Polyolefins (PE and PP)

Polyolefins are a family of thermoplastics, consisting of Polyethylene (PE) and Polypropylene (PP), among other minor polymers. They are obtained mainly from petroleum and natural gas, through the polymerisation of ethylene and propylene respectively. Polyolefins generally have high chemical resistance, are transparent or translucent, and in many cases are flexible even at low temperatures. Because of their versatility, polyolefins are one of the most common plastics today.

Type of Polyolefins (PE and PP)

Polyethylen (PE)

Polyethylene is a thermoplastic of the olefin family, consisting of repeating ethylene units. Chemically, it is considered to be the polymer with the simpleststructure and is characterised by its flexibility and strength.

Polypropylene (PP)

Polypropylene is a thermoplastic polymer obtained from the polymerisation ofpropylene, a by-product of petroleum refining. It is divided into three main groups: Polypropylene copolymer, Polypropylene homopolymer and Polypropylene copolymer random. PP is the basic plastic with the lowest density, between 0.895 and 0.92 g/cm3, and is characterised by its mechanical properties, its high resistance to various acids, chemical solvents, and its dual task as a plastic and as a fibre.

Polyolefin (PO)

Polyolefin is a thermoplastic polymer obtained by the polymerisation of oleins.

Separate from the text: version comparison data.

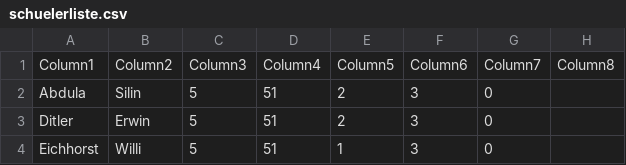
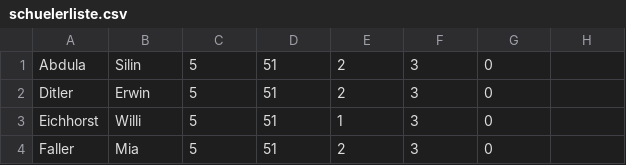
Before and after one commit to EndProgramm/Projektwochenverwaltungsprogramm, a CSV file: schuelerliste.csv, drawn as a sheet; only a part is shown; the shorter side is filled out with more unchanged rows.

Commit message:
Update schuelerliste.csv

```diff
--- a/schuelerliste.csv
+++ b/schuelerliste.csv
@@ -1,2 +1 @@
-Column1;Column2;Column3;Column4;Column5;Column6;Column7;Column8
 Abdula;Silin;5;51;2;3;0;
```
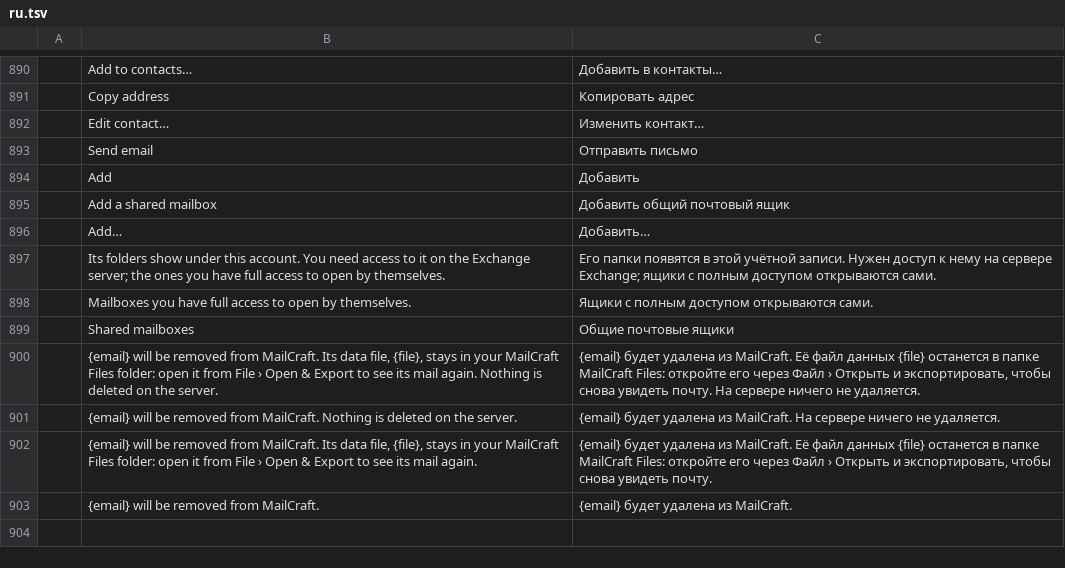
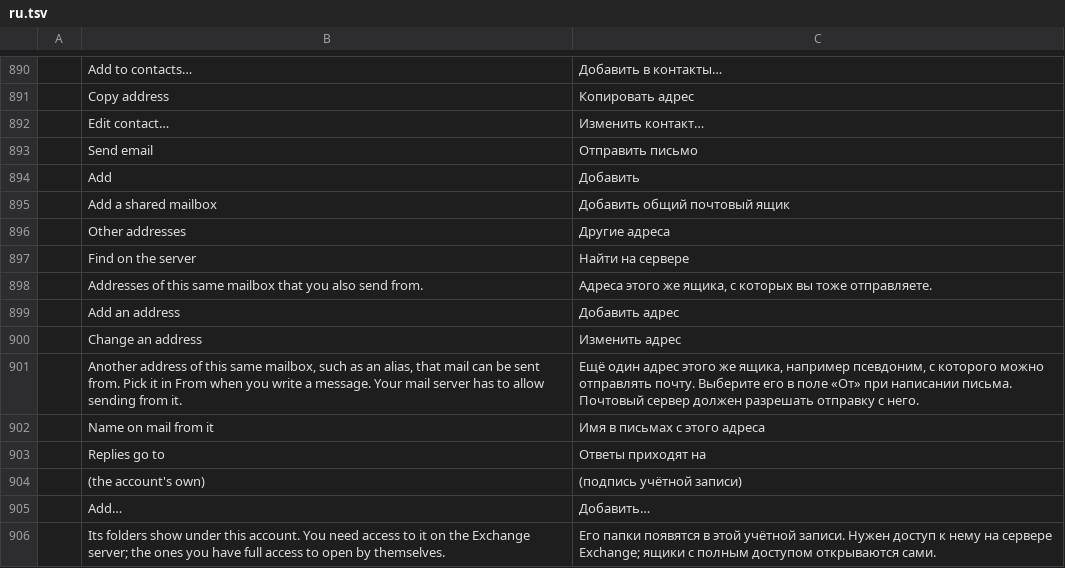
Before and after one commit to ZIDAN44/mailcraft, a TSV file: crates/ui-egui/src/i18n/ru.tsv, drawn as a sheet; only a part is shown, gaps mark what is left out; the shorter side is filled out with more unchanged rows.

Commit message:
An account's other addresses to send from (#81)
A mailbox many providers give several addresses (aliases, identities) had to be added once per address, and was then read and kept once per address. An account now keeps other addresses (account.setAddress, account.removeAddress; File > Info > Other addresses), each with the name on its mail, where replies go and one of the account's signatures. From lists them (compose.update takes the address): it's the From header and the sender the server is told, the signature follows it, a reply goes from the address the mail was sent to, a draft is carried on from it, and a refused send names it. Every check of whose address is mine knows them. A JMAP account's are found on its server (account.findAddresses, Job::FindIdentities). The CLI's send --from takes an address too.

```diff
--- a/crates/ui-egui/src/i18n/ru.tsv
+++ b/crates/ui-egui/src/i18n/ru.tsv
@@ -895,2 +895,11 @@
 	Add a shared mailbox	Добавить общий почтовый ящик
+	Other addresses	Другие адреса
+	Find on the server	Найти на сервере
+	Addresses of this same mailbox that you also send from.	Адреса этого же ящика, с которых вы тоже отправляете.
+	Add an address	Добавить адрес
+	Change an address	Изменить адрес
+	Another address of this same mailbox, such as an alias, that mail can be sent from. Pick it in From when you write a message. Your mail server has to allow sending from it.	Ещё один адрес этого же ящика, например псевдоним, с которого можно отправлять почту. Выберите его в поле «От» при написании письма. Почтовый сервер должен разрешать отправку с него.
+	Name on mail from it	Имя в письмах с этого адреса
+	Replies go to	Ответы приходят на
+	(the account's own)	(подпись учётной записи)
 	Add…	Добавить…
```
Also changed, not shown: crates/ui-egui/src/i18n/ar.tsv, crates/ui-egui/src/i18n/fr.tsv, 52 other files.
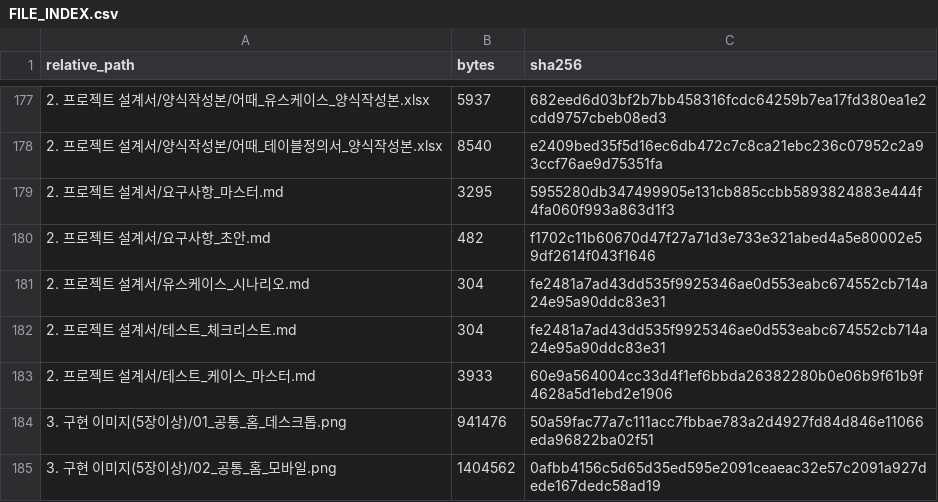
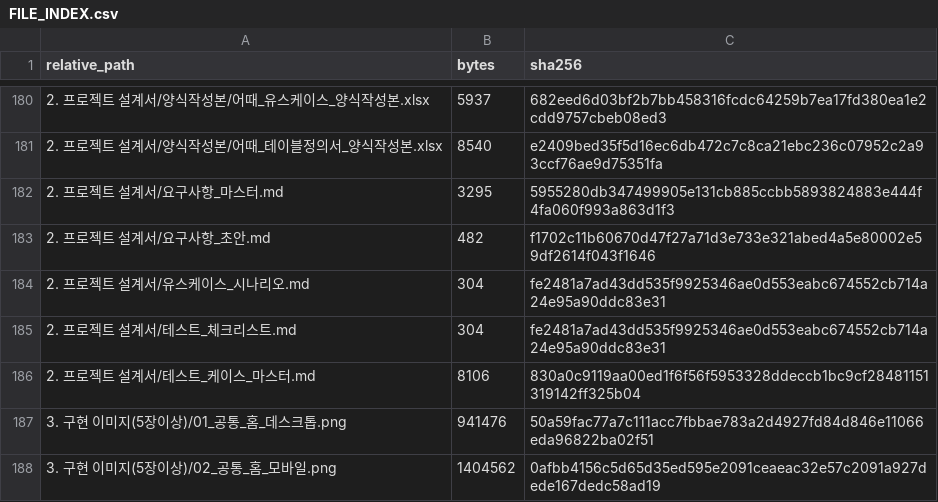
Before and after one commit to sterran123/eottae, a CSV file: FILE_INDEX.csv, drawn as a sheet; only a part is shown, gaps mark what is left out; the diff covers the shown part only.

```diff
--- a/FILE_INDEX.csv
+++ b/FILE_INDEX.csv
@@ -182,3 +185,3 @@
 2. 프로젝트 설계서/테스트_체크리스트.md,304,fe2481a7ad43dd535f9925346ae0d553eabc674552cb714a24e95a90ddc83e31
-2. 프로젝트 설계서/테스트_케이스_마스터.md,3933,60e9a564004cc33d4f1ef6bbda26382280b0e06b9f61b9f4628a5d1ebd2e1906
+2. 프로젝트 설계서/테스트_케이스_마스터.md,8106,830a0c9119aa00ed1f6f56f5953328ddeccb1bc9cf28481151319142ff325b04
 3. 구현 이미지(5장이상)/01_공통_홈_데스크톱.png,941476,50a59fac77a7c111acc7fbbae783a2d4927fd84d846e11066eda96822ba02f51
```
Also changed, not shown: 5 added rows and 28 edited cells elsewhere in this file, 2 other files.
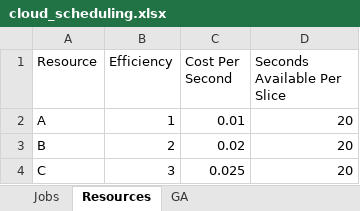
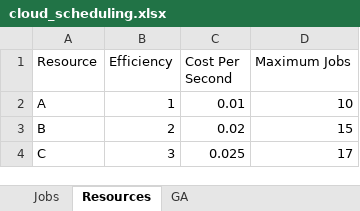
Before and after one commit to lppier/genetic_algorithm_cloud_scheduling, an Excel workbook: cloud_scheduling.xlsx, sheet Resources, drawn as a sheet; values as stored, in another font and other column widths than the file's, no borders; table styles not drawn; the diff names each change by its address in the sheet, - before the commit and + after, or states it on an @@ line.

```diff
--- a/cloud_scheduling.xlsx (sheet Resources)
+++ b/cloud_scheduling.xlsx (sheet Resources)
-D1: Seconds Available Per Slice
+D1: Maximum Jobs
-D2 (Maximum Jobs): 20
+D2 (Maximum Jobs): 10
-D3 (Maximum Jobs): 20
+D3 (Maximum Jobs): 15
-D4 (Maximum Jobs): 20
+D4 (Maximum Jobs): 17
```
Also changed, not shown: sheet GA, sheet Jobs, formulas that keep their value.
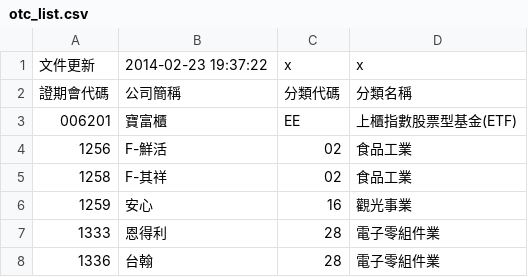
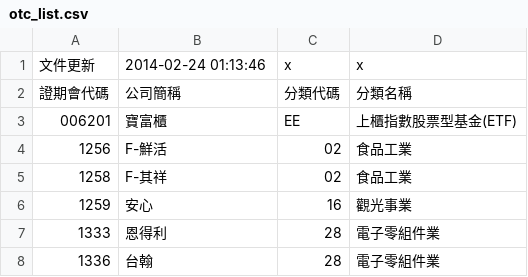
Before and after one commit to toomore/grs, a CSV file: tools/otc_list.csv, drawn as a sheet; only a part is shown.

```diff
--- a/tools/otc_list.csv
+++ b/tools/otc_list.csv
@@ -1,2 +1,2 @@
-文件更新,2014-02-23 19:37:22,x,x
+文件更新,2014-02-24 01:13:46,x,x
 證期會代碼,公司簡稱,分類代碼,分類名稱
```
Also changed, not shown: 2 other files.
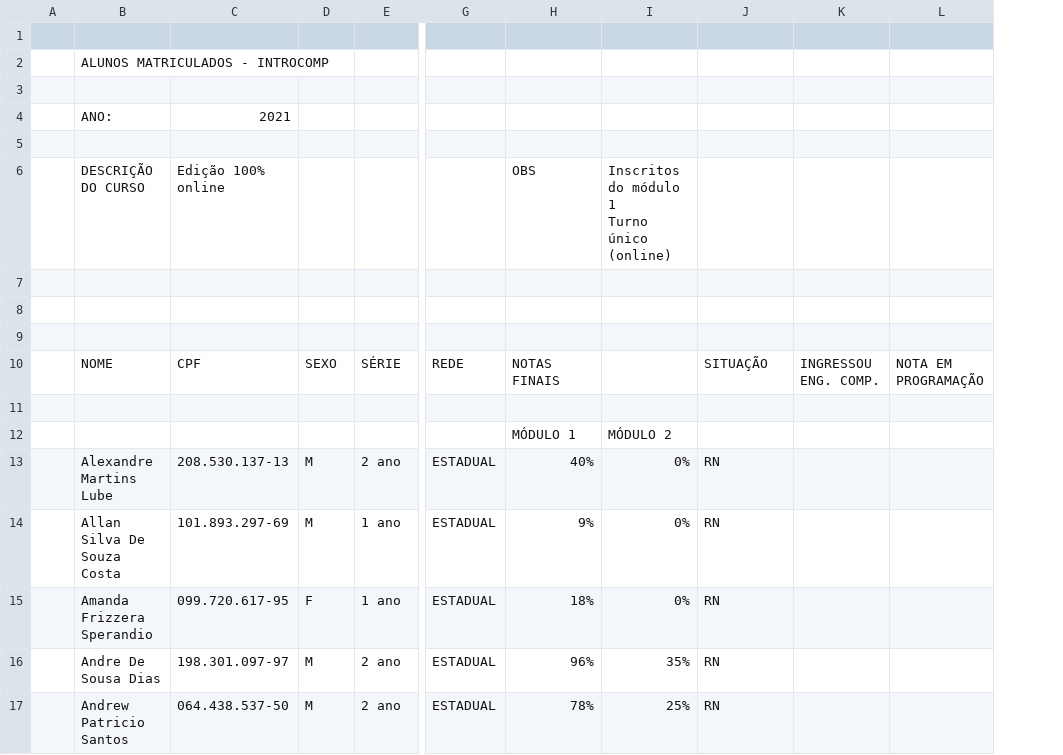
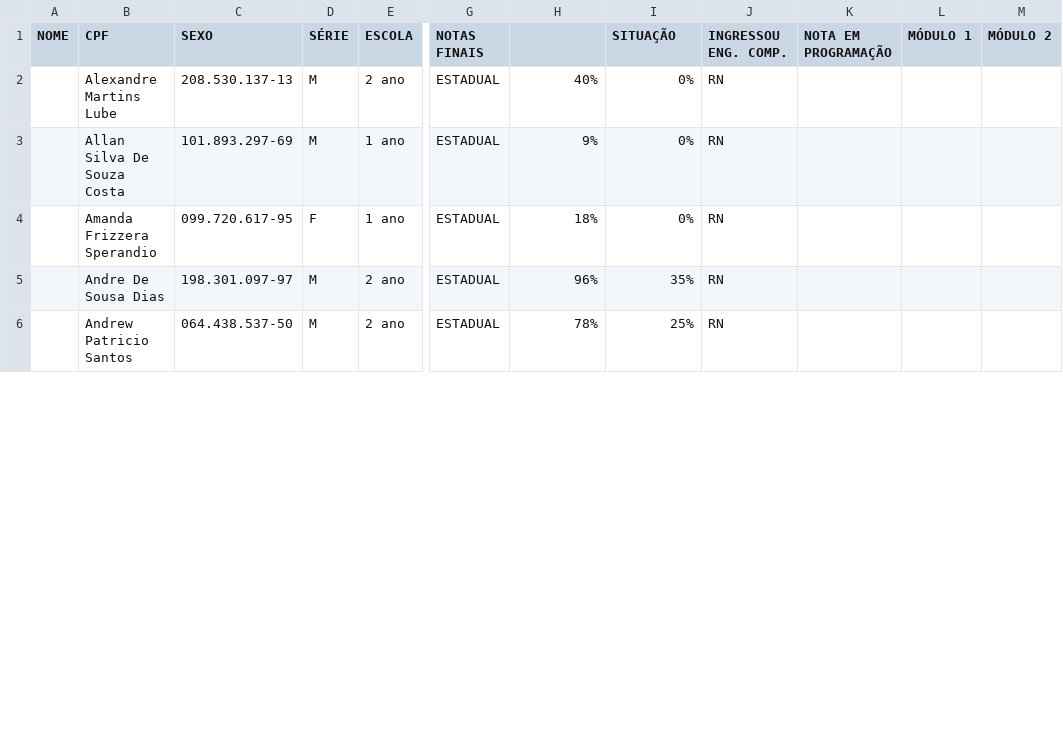
Before and after one commit to fiorotticaio/infiniteJump, a CSV file: dados.csv, drawn as a sheet; only a part is shown, gaps mark what is left out; removed rows and columns are numbered as before the commit, all else as after; rows hold the shown columns only; ↵ is a line break in a cell; the diff names each change by its address in the sheet, - before the commit and + after, or states it on an @@ line.

Commit message:
conserto

```diff
--- a/dados.csv
+++ b/dados.csv
-column A, empty
+column A (NOME), empty
-column K, empty
+column L (MÓDULO 1), empty
+column M (MÓDULO 2), empty
-row 1: (empty)
+row 1: NOME | CPF | SEXO | SÉRIE | ESCOLA | NOTAS FINAIS |  | SITUAÇÃO | INGRESSOU ENG. COMP. | NOTA EM PROGRAMAÇÃO | MÓDULO 1 | MÓDULO 2
-row 2:  | ALUNOS MATRICULADOS - INTROCOMP
-row 3: (empty)
-row 4:  | ANO: | 2021
-row 5: (empty)
-row 6:  | DESCRIÇÃO DO CURSO | Edição 100% online |  |  |  | OBS | Inscritos do módulo 1 ↵ Turno único (online)
-row 7: (empty)
-row 8: (empty)
-row 9: (empty)
-row 10:  | NOME | CPF | SEXO | SÉRIE | REDE | NOTAS FINAIS |  | SITUAÇÃO | INGRESSOU ENG. COMP. | NOTA EM PROGRAMAÇÃO
-row 11: (empty)
-row 12:  |  |  |  |  |  | MÓDULO 1 | MÓDULO 2
```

It is currently considered the most widely used plastic due to its great versatility.

Applications of Polyolefins (PE and PP)

The applications of polyolefins are very diverse: from pipes in the construction industry and plastic films in the agricultural sector to household goods such as food packaging and bottles for cleaning products.